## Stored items
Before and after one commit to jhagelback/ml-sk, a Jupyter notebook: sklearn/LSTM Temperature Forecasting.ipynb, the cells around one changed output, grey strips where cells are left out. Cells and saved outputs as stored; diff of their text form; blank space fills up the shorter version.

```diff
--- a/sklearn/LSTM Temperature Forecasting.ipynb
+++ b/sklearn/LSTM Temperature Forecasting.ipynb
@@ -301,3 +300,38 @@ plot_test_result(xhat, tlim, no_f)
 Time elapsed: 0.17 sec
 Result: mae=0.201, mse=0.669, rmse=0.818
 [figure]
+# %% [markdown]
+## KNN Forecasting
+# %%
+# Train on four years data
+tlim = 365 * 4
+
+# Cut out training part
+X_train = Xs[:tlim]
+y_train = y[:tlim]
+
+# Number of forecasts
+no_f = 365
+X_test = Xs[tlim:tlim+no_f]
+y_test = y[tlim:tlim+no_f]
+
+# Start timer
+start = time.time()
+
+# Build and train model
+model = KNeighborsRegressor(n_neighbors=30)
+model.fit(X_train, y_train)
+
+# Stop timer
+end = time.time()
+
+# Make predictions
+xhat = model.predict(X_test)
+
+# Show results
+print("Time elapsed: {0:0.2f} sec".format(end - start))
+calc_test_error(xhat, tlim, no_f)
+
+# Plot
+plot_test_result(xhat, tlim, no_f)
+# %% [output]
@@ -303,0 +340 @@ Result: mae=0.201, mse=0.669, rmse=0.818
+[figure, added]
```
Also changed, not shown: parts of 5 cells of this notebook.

==

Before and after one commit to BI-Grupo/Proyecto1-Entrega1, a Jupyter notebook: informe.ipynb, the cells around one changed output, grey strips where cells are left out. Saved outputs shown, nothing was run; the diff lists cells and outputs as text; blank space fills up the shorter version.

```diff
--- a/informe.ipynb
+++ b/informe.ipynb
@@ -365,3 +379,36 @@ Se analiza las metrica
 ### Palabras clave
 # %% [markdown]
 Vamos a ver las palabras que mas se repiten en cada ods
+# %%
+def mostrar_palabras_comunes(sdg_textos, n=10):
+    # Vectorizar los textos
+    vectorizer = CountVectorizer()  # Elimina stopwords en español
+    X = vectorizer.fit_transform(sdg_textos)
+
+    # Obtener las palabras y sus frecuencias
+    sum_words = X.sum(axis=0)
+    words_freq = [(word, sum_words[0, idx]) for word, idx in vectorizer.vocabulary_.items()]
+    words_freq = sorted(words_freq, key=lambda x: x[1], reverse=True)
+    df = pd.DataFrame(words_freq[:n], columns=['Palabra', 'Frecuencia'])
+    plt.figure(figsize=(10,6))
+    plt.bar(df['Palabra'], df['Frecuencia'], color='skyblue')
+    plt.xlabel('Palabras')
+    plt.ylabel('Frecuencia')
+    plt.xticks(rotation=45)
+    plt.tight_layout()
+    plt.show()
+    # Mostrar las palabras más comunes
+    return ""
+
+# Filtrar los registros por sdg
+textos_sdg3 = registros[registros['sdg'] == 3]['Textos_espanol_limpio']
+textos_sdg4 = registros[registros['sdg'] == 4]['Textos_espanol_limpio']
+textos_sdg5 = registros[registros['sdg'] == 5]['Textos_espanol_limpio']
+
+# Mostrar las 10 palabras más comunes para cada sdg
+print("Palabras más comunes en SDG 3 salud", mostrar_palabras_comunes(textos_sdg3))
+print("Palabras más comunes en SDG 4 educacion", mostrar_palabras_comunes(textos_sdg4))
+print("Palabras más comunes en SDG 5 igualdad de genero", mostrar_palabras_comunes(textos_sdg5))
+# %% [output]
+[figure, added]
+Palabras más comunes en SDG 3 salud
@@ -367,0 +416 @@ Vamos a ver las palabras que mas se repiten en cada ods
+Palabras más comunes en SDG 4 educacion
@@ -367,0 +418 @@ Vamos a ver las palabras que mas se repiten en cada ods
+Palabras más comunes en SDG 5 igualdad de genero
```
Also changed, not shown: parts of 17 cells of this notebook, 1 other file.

## Instructions to follow
Write out only the lines that run from the line containing "Before and after one commit to jhagelback/ml-sk, a" through the line containing "Also changed, not shown: parts of 5", both included, exactly as they appear above.

## Result of the task
Before and after one commit to jhagelback/ml-sk, a Jupyter notebook: sklearn/LSTM Temperature Forecasting.ipynb, the cells around one changed output, grey strips where cells are left out. Cells and saved outputs as stored; diff of their text form; blank space fills up the shorter version.

```diff
--- a/sklearn/LSTM Temperature Forecasting.ipynb
+++ b/sklearn/LSTM Temperature Forecasting.ipynb
@@ -301,3 +300,38 @@ plot_test_result(xhat, tlim, no_f)
 Time elapsed: 0.17 sec
 Result: mae=0.201, mse=0.669, rmse=0.818
 [figure]
+# %% [markdown]
+## KNN Forecasting
+# %%
+# Train on four years data
+tlim = 365 * 4
+
+# Cut out training part
+X_train = Xs[:tlim]
+y_train = y[:tlim]
+
+# Number of forecasts
+no_f = 365
+X_test = Xs[tlim:tlim+no_f]
+y_test = y[tlim:tlim+no_f]
+
+# Start timer
+start = time.time()
+
+# Build and train model
+model = KNeighborsRegressor(n_neighbors=30)
+model.fit(X_train, y_train)
+
+# Stop timer
+end = time.time()
+
+# Make predictions
+xhat = model.predict(X_test)
+
+# Show results
+print("Time elapsed: {0:0.2f} sec".format(end - start))
+calc_test_error(xhat, tlim, no_f)
+
+# Plot
+plot_test_result(xhat, tlim, no_f)
+# %% [output]
@@ -303,0 +340 @@ Result: mae=0.201, mse=0.669, rmse=0.818
+[figure, added]
```
Also changed, not shown: parts of 5 cells of this notebook.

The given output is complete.